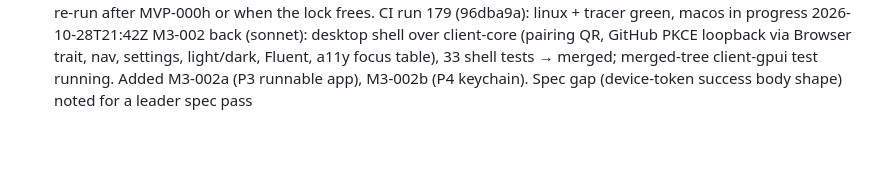
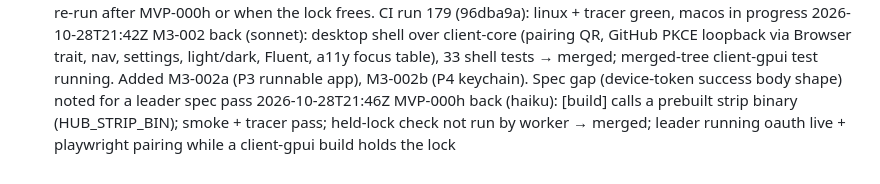
Before and after one commit to howlerops/sprite-machine, a Markdown page: docs/ledger/LOG.md, the part around the change. Rendered like a GitHub page; blank space fills up the shorter version.

Commit message:
ledger: MVP-000h merged

```diff
--- a/docs/ledger/LOG.md
+++ b/docs/ledger/LOG.md
@@ -259,3 +259,4 @@
 2026-10-28T21:29Z assign MVP-000h (haiku)
 2026-10-28T21:37Z M2-003f leader verify: hub 321/0, clippy ok; live oauth hit 'wrangler not ready' (shared lock held by M3-002 gpui build) → re-run after MVP-000h or when the lock frees. CI run 179 (96dba9a): linux + tracer green, macos in progress
 2026-10-28T21:42Z M3-002 back (sonnet): desktop shell over client-core (pairing QR, GitHub PKCE loopback via Browser trait, nav, settings, light/dark, Fluent, a11y focus table), 33 shell tests → merged; merged-tree client-gpui test running. Added M3-002a (P3 runnable app), M3-002b (P4 keychain). Spec gap (device-token success body shape) noted for a leader spec pass
+2026-10-28T21:46Z MVP-000h back (haiku): [build] calls a prebuilt strip binary (HUB_STRIP_BIN); smoke + tracer pass; held-lock check not run by worker → merged; leader running oauth live + playwright pairing while a client-gpui build holds the lock
```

_ _ _

▶ [TASK TO CARRY OUT]: Identify the lines in the entries that hold "ledger" and return each one.

▶ [YOUR SOLUTION]:
Before and after one commit to howlerops/sprite-machine, a Markdown page: docs/ledger/LOG.md, the part around the change. Rendered like a GitHub page; blank space fills up the shorter version.
ledger: MVP-000h merged
--- a/docs/ledger/LOG.md
+++ b/docs/ledger/LOG.md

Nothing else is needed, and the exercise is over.